To those of you wondering: YES, this does happen!
In fact, the more high-profile the role you’re after, the more likely it is that you’re going to find yourself in a conference room during the initial stages, trying your best to communicate your unique value to a person with little-to-no understanding of what it is that you do.
Now, your first reaction might be annoyance. How come you had to prepare while this person didn’t? Next might come the fear and doubts. You start questioning everything you’ve come to the table with, and picking it apart mentally.
I urge you not to do this!
Instead, follow the principles below to save the day:
1) Share a Human Story
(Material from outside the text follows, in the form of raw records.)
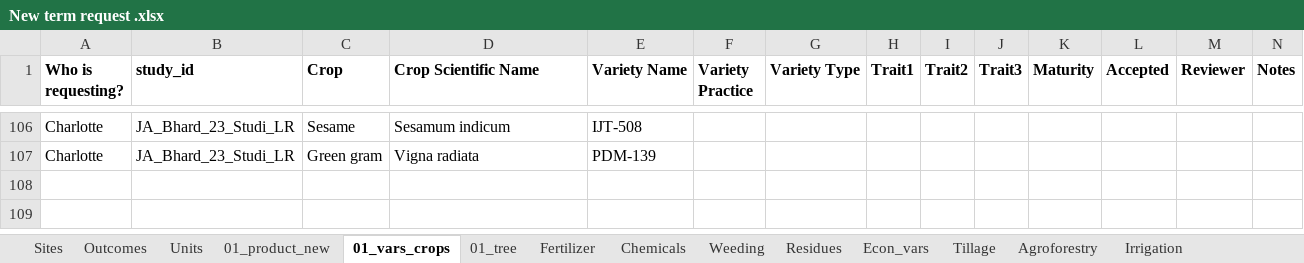
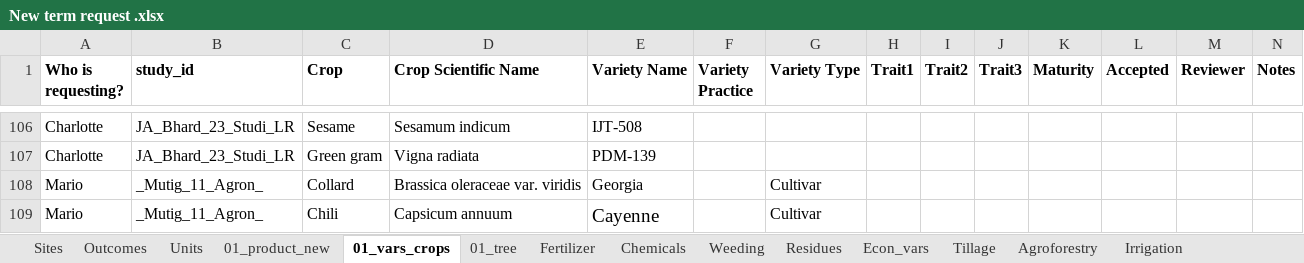
Before and after one commit to andreacsanchezb10/Agroecology_Evidence_Hub, an Excel workbook: 02.FOMD/02.metadata_structure/New term request .xlsx, sheet 01_vars_crops, drawn as a sheet; only a part is shown, gaps mark what is left out; values as stored, in another font and other column widths than the file's, no borders; conditional formats not drawn; the diff names each change by its address in the sheet, - before the commit and + after, or states it on an @@ line.

```diff
--- a/02.FOMD/02.metadata_structure/New term request .xlsx (sheet 01_vars_crops)
+++ b/02.FOMD/02.metadata_structure/New term request .xlsx (sheet 01_vars_crops)
+row 108: Mario | _Mutig_11_Agron_ | Collard | Brassica oleraceae var. viridis | Georgia |  | Cultivar
+row 109: Mario | _Mutig_11_Agron_ | Chili | Capsicum annuum | Cayenne |  | Cultivar
```
Also changed, not shown: sheet Chemicals, sheet 01_product_new, 43 other files.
When mutual understanding is missing, it’s time to go back to basics. And when you take a moment to share a story from your life, a struggle you overcame, a fork in the road that tested your character or brought something essential about your spirit to the forefront, something NO ONE could ever glean by reviewing your Resume or LinkedIn Profile, you forge that mutual understanding. You’re essentially saying, “We’re fundamentally alike. And I’m trusting you enough to show you my true self, not just the sanitized version.” That’s how strangers become allies. And it works for interviewers too.
2) Identify the Pain (and then Filter Your Answers through Them)
Make the pain this company is trying to solve the running theme of the interview. Ask questions about what’s been going on behind-the-scenes. Ask questions about what they’re looking for in an ideal candidate. Ask questions about what would be the BIGGEST priorities in the next 30/60/90 days after job start. Take notes. And every time you’re asked a question, keep returning to these pain points and strive to answer in a way that addresses them. Remember: there IS such a thing as good repetition! If an idea’s important, it’s perfectly ok to come back to it more than once.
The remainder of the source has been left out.